[Problem to work on]: Please count the lines in the material below that include "imageData". Reply with the number alone.

Start of Data

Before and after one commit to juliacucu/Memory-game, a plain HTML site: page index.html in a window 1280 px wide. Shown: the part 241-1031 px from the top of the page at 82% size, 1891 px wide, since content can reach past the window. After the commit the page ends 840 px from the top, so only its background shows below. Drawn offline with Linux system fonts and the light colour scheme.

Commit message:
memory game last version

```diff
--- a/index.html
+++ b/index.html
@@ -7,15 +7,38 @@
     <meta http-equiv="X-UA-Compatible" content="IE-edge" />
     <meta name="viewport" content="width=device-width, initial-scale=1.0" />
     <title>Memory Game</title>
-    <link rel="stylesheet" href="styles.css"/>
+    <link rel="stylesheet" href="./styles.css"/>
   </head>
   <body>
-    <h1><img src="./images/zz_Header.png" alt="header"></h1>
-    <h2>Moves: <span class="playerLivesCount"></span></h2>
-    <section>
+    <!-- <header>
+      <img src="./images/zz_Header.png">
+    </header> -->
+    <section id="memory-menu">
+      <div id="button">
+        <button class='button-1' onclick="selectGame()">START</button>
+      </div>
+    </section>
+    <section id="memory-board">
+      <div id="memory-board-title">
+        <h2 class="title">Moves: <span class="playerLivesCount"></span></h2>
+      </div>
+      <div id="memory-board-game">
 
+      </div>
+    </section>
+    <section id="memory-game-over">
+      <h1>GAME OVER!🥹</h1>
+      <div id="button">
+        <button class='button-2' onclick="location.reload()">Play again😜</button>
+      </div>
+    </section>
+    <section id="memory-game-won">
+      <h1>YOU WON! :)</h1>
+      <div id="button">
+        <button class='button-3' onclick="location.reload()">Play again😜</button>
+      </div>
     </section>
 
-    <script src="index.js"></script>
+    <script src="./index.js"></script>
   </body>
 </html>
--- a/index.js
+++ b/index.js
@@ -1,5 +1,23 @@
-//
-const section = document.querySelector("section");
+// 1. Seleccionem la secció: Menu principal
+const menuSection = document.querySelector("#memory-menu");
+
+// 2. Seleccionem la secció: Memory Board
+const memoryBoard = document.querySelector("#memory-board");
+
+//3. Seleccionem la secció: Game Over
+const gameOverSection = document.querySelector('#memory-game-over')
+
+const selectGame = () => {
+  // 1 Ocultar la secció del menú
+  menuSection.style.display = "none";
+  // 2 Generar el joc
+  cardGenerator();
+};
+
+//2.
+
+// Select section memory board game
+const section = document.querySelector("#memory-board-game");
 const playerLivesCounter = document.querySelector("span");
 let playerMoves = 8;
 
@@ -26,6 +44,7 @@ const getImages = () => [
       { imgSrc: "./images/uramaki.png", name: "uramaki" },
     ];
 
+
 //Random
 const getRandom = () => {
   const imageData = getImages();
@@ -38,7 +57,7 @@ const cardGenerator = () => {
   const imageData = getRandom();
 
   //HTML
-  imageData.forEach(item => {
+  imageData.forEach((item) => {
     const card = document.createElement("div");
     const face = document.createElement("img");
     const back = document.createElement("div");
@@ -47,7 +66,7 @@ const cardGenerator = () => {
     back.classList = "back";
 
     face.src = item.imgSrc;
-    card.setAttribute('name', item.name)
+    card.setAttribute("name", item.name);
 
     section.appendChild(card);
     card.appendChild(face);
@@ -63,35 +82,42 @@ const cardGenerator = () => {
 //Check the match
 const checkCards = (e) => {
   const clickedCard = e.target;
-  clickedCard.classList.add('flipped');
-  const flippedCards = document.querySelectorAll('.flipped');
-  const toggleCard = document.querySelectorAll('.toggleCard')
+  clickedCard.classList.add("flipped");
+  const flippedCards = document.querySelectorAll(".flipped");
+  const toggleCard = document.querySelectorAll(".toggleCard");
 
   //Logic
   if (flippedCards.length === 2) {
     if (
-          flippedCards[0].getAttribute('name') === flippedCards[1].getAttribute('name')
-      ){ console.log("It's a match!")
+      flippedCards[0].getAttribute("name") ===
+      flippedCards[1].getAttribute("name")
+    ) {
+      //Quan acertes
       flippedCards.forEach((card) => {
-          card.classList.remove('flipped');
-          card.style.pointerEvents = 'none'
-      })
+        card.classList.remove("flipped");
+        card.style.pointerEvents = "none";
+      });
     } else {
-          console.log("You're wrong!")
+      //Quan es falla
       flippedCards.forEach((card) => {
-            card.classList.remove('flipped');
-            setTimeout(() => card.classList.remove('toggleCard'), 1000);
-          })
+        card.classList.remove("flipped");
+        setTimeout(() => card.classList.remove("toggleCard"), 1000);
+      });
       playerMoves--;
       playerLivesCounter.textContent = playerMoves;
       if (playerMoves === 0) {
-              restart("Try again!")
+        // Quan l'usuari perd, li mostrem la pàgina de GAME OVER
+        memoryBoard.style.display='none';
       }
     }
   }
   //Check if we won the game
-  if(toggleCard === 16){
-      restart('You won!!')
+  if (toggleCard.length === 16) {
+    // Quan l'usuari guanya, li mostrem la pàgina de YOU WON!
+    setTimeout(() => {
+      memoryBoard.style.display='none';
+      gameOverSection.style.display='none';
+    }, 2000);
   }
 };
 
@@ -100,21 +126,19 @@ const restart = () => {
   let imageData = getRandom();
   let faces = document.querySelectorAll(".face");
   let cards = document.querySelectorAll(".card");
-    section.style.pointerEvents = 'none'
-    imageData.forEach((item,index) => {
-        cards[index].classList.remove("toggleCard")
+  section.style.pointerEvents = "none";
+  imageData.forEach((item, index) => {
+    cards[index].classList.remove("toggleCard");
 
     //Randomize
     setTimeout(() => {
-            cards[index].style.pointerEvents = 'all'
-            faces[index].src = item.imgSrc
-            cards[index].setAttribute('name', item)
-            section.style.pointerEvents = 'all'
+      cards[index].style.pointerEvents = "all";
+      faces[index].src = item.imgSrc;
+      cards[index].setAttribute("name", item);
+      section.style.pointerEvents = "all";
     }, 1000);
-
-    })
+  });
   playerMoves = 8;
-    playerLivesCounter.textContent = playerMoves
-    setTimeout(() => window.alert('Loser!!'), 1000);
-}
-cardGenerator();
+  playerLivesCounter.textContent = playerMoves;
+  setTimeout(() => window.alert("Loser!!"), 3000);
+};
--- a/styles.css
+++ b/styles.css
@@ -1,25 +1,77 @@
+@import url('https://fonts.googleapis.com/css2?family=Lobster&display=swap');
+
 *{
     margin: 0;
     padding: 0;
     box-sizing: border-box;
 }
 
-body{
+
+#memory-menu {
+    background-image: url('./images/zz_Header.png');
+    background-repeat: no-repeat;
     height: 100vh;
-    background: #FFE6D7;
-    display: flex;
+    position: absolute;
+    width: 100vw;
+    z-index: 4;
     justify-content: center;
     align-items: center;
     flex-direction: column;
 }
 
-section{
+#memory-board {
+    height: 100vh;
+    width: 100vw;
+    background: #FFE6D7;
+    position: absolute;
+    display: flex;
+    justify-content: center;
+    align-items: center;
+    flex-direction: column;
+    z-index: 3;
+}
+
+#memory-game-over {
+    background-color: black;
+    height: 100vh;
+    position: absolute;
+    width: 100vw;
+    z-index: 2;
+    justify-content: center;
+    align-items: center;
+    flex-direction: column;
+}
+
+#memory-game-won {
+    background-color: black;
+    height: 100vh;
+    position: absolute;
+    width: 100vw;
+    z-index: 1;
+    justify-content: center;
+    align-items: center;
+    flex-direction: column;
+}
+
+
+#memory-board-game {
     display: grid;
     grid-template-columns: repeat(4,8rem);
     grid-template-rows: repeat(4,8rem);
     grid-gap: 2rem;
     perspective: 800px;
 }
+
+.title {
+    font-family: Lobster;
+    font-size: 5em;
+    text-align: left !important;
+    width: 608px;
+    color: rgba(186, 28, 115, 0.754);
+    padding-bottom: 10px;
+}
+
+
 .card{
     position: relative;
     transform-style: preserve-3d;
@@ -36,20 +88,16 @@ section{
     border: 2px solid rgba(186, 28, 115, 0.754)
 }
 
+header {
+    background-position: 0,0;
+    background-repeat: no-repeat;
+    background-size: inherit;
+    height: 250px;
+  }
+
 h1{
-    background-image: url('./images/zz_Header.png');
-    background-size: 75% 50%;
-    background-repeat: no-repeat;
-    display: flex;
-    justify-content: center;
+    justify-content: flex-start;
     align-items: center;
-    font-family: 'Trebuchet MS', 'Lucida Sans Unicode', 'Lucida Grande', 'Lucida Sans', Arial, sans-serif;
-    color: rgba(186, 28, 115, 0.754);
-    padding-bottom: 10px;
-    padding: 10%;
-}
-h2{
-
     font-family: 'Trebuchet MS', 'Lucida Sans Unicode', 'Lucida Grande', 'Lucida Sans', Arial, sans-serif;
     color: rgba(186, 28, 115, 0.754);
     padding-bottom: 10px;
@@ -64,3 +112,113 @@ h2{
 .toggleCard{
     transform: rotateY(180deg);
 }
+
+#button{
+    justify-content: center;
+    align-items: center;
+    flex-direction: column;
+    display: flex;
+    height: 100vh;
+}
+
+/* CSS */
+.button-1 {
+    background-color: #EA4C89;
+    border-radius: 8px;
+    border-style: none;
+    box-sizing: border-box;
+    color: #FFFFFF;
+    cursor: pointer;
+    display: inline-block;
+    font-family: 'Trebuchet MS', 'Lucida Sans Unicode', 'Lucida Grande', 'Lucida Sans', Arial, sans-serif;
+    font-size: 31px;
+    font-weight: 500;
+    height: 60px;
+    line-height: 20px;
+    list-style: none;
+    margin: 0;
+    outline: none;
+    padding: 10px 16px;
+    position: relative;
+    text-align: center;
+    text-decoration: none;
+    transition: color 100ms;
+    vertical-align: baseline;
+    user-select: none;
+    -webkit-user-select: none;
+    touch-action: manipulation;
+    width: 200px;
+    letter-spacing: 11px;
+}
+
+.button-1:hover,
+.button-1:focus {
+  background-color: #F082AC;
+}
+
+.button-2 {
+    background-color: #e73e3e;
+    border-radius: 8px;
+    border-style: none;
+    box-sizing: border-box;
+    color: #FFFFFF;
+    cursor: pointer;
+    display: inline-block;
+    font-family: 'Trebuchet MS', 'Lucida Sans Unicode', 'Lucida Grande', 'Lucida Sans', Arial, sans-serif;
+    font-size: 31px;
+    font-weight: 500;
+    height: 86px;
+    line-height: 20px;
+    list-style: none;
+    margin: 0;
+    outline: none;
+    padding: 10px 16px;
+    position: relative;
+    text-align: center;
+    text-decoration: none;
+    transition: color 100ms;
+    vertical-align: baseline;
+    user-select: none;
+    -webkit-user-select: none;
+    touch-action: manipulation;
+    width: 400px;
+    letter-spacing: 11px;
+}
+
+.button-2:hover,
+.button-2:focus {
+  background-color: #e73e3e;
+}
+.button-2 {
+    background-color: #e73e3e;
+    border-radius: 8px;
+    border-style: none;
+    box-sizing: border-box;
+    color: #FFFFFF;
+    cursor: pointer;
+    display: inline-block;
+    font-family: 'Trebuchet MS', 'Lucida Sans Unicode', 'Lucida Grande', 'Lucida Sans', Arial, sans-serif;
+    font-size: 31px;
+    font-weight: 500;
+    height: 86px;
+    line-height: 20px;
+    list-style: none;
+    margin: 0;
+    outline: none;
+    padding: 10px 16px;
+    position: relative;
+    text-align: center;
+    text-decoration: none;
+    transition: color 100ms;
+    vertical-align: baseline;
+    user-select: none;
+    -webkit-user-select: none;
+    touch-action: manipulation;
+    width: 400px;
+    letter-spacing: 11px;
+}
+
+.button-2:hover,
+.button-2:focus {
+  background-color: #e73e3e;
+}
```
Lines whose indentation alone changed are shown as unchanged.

End of Data

[Solution below]: 7